The hairs were like wires going through my body
I I that’s how I
That’s how I
I died
(at that Tower of Babel they knew what they were after)
(they knew what they were after)
[Everything on the current] moved up
I tried to stop it, but it was too warm, too unbelievably smooth
Like playing in the sea, in the sea of possibility, the possibility
Was a blade, a shiny blade, I hold the key to the sea of possibilities
There’s no land but the land
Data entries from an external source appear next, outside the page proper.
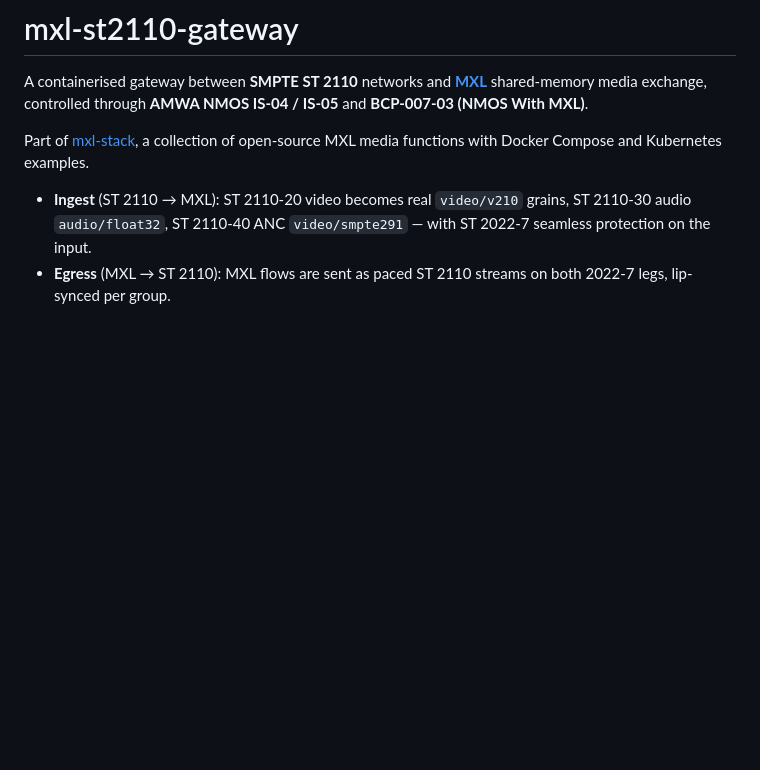
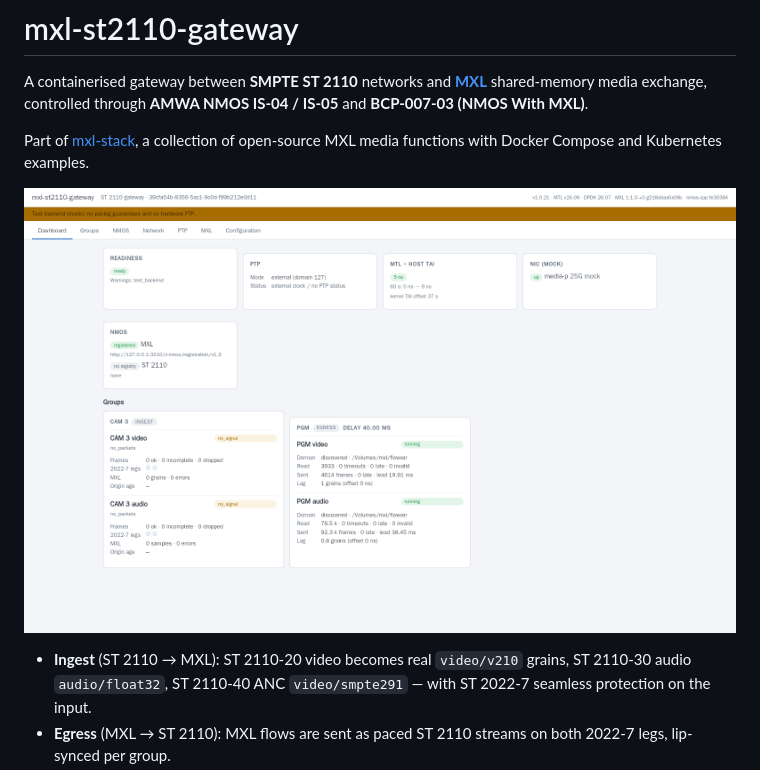
Before and after one commit to LeeO86/mxl-st2110-gateway, a Markdown page: README.md, the part around the change. Drawn GitHub-style; pictures changed too: docs/images/web-ui.png (added); blank space fills up the shorter version.

```diff
--- a/README.md
+++ b/README.md
@@ -3,6 +3,8 @@
 A containerised gateway between **SMPTE ST 2110** networks and **[MXL](https://github.com/dmf-mxl/mxl)** shared-memory media exchange, controlled through **AMWA NMOS IS-04 / IS-05** and **BCP-007-03 (NMOS With MXL)**.
 
 Part of [mxl-stack](https://github.com/LeeO86/mxl-stack), a collection of open-source MXL media functions with Docker Compose and Kubernetes examples.
+
+![mxl-st2110-gateway dashboard with an ingest and an egress group (mock NIC)](docs/images/web-ui.png)
 
 - **Ingest** (ST 2110 → MXL): ST 2110-20 video becomes real `video/v210` grains, ST 2110-30 audio `audio/float32`, ST 2110-40 ANC `video/smpte291` — with ST 2022-7 seamless protection on the input.
 - **Egress** (MXL → ST 2110): MXL flows are sent as paced ST 2110 streams on both 2022-7 legs, lip-synced per group.
```
Also changed, not shown: docs/acceptance.md (+1 -1 lines).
As Smith returns to speaking, the image of death, blood, suicide, drugs (The scream he made… was so high, horses, and an array of body parts as the guitars dissolve into a percussive drone that supports the dreamy recitation. The music disintegrates with the characters as reference is made to a line from “Gloria” about an object of sexual desire leaning on a parking meter:

Looked at my hands, and there’s a red stream
That went streaming through the sands like fingers
Like arteries, like fingers
(how much fits between the eyes of a horse?)
He lay, pressing it against his throat (your eyes)
He opened his throat (your eyes)
His vocal chords started shooting like (of a horse) mad pituitary glands
The scream he made (and my heart) was so high (my heart) pitched that nobody heard
No one heard that cry
No one heard (Johnny) the butterfly flapping in his throat
(His fingers)
Nobody heard, he was on that bed, it was like a sea of jelly
And so he seized the first
(his vocal chords shot up)
(like mad pituitary glands)
It was a black tube, he felt himself disintegrate
(there is nothing happening at all)
And go inside the black tube, so when he looked out into the steep
Saw this sweet young thing (Fender one)
Humping on the parking meter, leaning on the parking meter

The seemingly odd inclusion of “Land of a Thousand Dances” is revealed in the last image of the man in the sheets dancing to the simple rock & roll song, forming a bookend with the opening boy in the hallway, drinking tea.  Was this a drug induced halluciantion? A time warp? A mind bending sexual encounter? All of the above?  The imagery is all that is real, and like an effective collage emparts meaning without the need for explicit resolutions.

In the sheets
There was a man
Dancing around
To the simple
Rock & roll

It is easy to draw comparisons from Smith’s poetry and lyric writing of the time to Mapplethorpe, not in terms of medium, message, or intent, but to the degree they used a no-holds-barred attitude toward subject matter and effectiveness at colliding various subjects and imagery in non-traditional ways. To this end, Smith is unmatched in this style during this period.